In a common ethanol thermometer, the space above the alcohol column is filled with nitrogen. It also contains varying amounts of the alcohol in the gas phase.

At high temperatures, the gas phase volume decreases because the liquid expands. As a consequence, the pressure rises (lower volume, higher temperature, more ethanol in the gas phase because of the increased vapor pressure). Does this pressure increase contribute to the non-linearity of the measurement, i.e. position of the meniscus vs. temperature?

Even without a possible pressure effect, the rise of the liquid is non-linear with temperature because of the non-linear expansion coefficient of ethanol. I am wondering whether the pressure effect significantly contributes to the non-linearity. I am also wondering whether the expansion chamber (at the tip of the thermometer) helps to prevent excessively high pressures.

• Considering high values of Young modulus for liquids, I doubt there would be significant compression effect. Oct 25, 2022 at 8:50
• @Poutnik I just saw the claim that liquids don't have a Young modulus because they are isotropic. They do have different compressibility, and this is much lower than that of a gas.
– Karsten
Nov 1, 2022 at 18:51
• You are right. Ethanol has the bulk modulus 1.06 GPa and thermal expansion 750 ppm/K, what make 1 K temperature difference equivalent about 8 atm of pressure difference. Nov 1, 2022 at 21:48
• Here is a bit on how thermometers are built, filled, and given a scale: madehow.com/Volume-1/Thermometer.html, and a historic movie showing manufacturing of mercury thermometers.
– Karsten
Nov 1, 2022 at 22:02

[OP] Does this pressure increase contribute to the non-linearity of the measurement, i.e. position of the meniscus vs. temperature?

The main non-linearity is due to non-linear expansion of the body of the thermometer, and of the liquid in the thermometer (both expand with temperature, but the liquid expands more, leading to the rise of the liquid column). The graduations on a thermometer are equidistant, and the inside is built to have constant cross-sectional area. Therefor, you expect a non-linear response. This effect is smallest for a small temperature range, and largest for a large temperature range.
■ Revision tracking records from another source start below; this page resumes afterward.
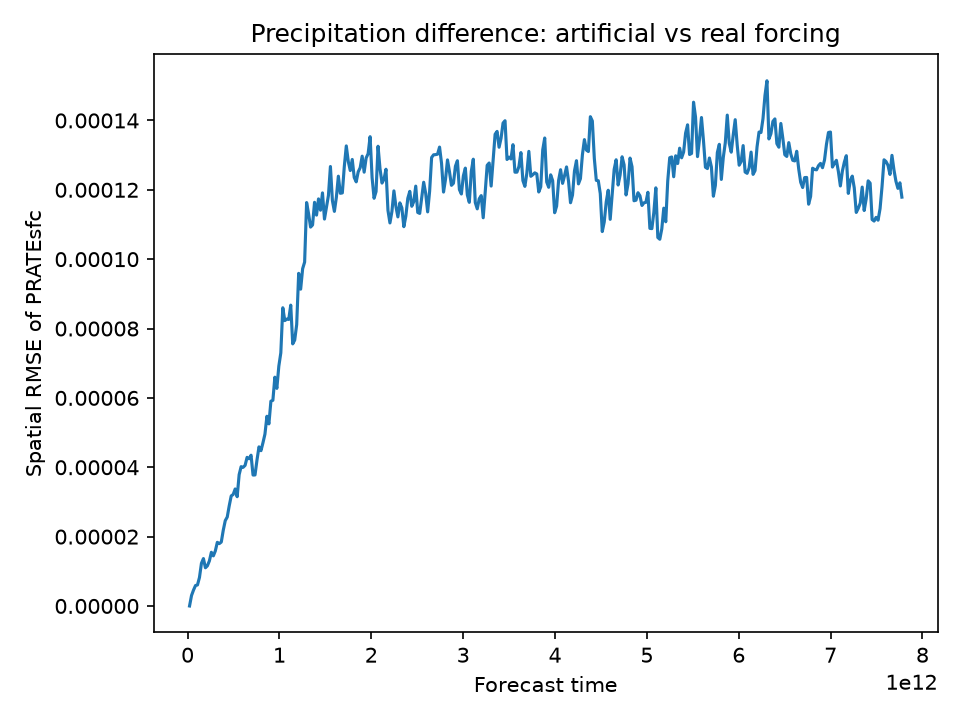
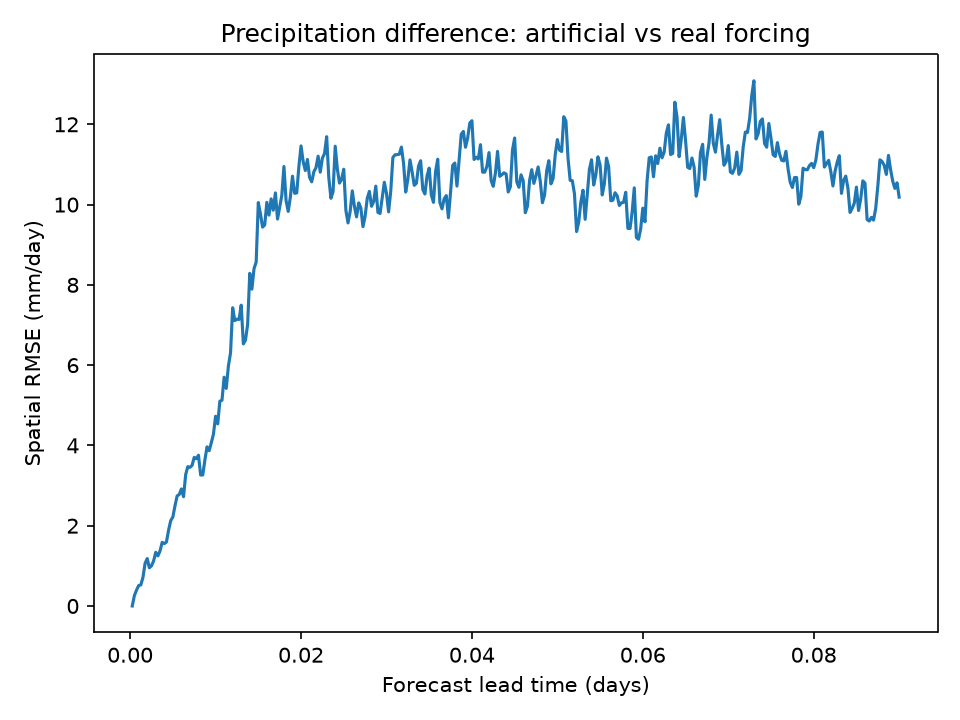
change units

diff --git a/compare_outputs.py b/compare_outputs.py
@@ -18,11 +18,15 @@ lon = "longitude" if "longitude" in real.dims else "lon"
 weights = np.cos(np.deg2rad(real[lat]))
 
 rmse = np.sqrt(((artificial - real) ** 2).weighted(weights).mean((lat, lon)))
+rmse = rmse.squeeze(drop=True)
 
-rmse.plot()
+lead_days = rmse["time"] / (1e9 * 60 * 60 * 24)
+rmse_mm_day = rmse * 86400
+
+plt.plot(lead_days, rmse_mm_day)
 plt.title("Precipitation difference: artificial vs real forcing")
-plt.ylabel("Spatial RMSE of PRATEsfc")
-plt.xlabel("Forecast time")
+plt.xlabel("Forecast lead time (days)")
+plt.ylabel("Spatial RMSE (mm/day)")
 plt.tight_layout()
 plt.savefig("precipitation_difference.png", dpi=150)
 plt.show()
If you look at the specifications of ASTM-certified thermometers, the temperature is supposed to be accurate to 0.01 °C for the smallest range thermometers (e.g. 18.9 to 25.1 °C, ASTM type 116C), up to 1 °C for the largest range thermometers (e.g. −6 to +400°C , ASTM type 11C).

Two other factors influencing the accuracy of the reading are the type of liquid (mercury, while highly toxic, has the advantage of not wetting the glass) and whether the thermometer is total immersion (more accurate) or not (less accurate because the temperature of the liquid above immersion depends on the ambient temperature).

So what about the gas pressure above the column? According to ASTM document E1-14,

[ASTM:] An expansion chamber is provided for relief of gas pressure to avoid distortion of the bulb at higher temperatures.

So the pressure is indeed a potential problem, but it affects the shape of the bulb (i.e. bends the glass) more than the volume of the liquid.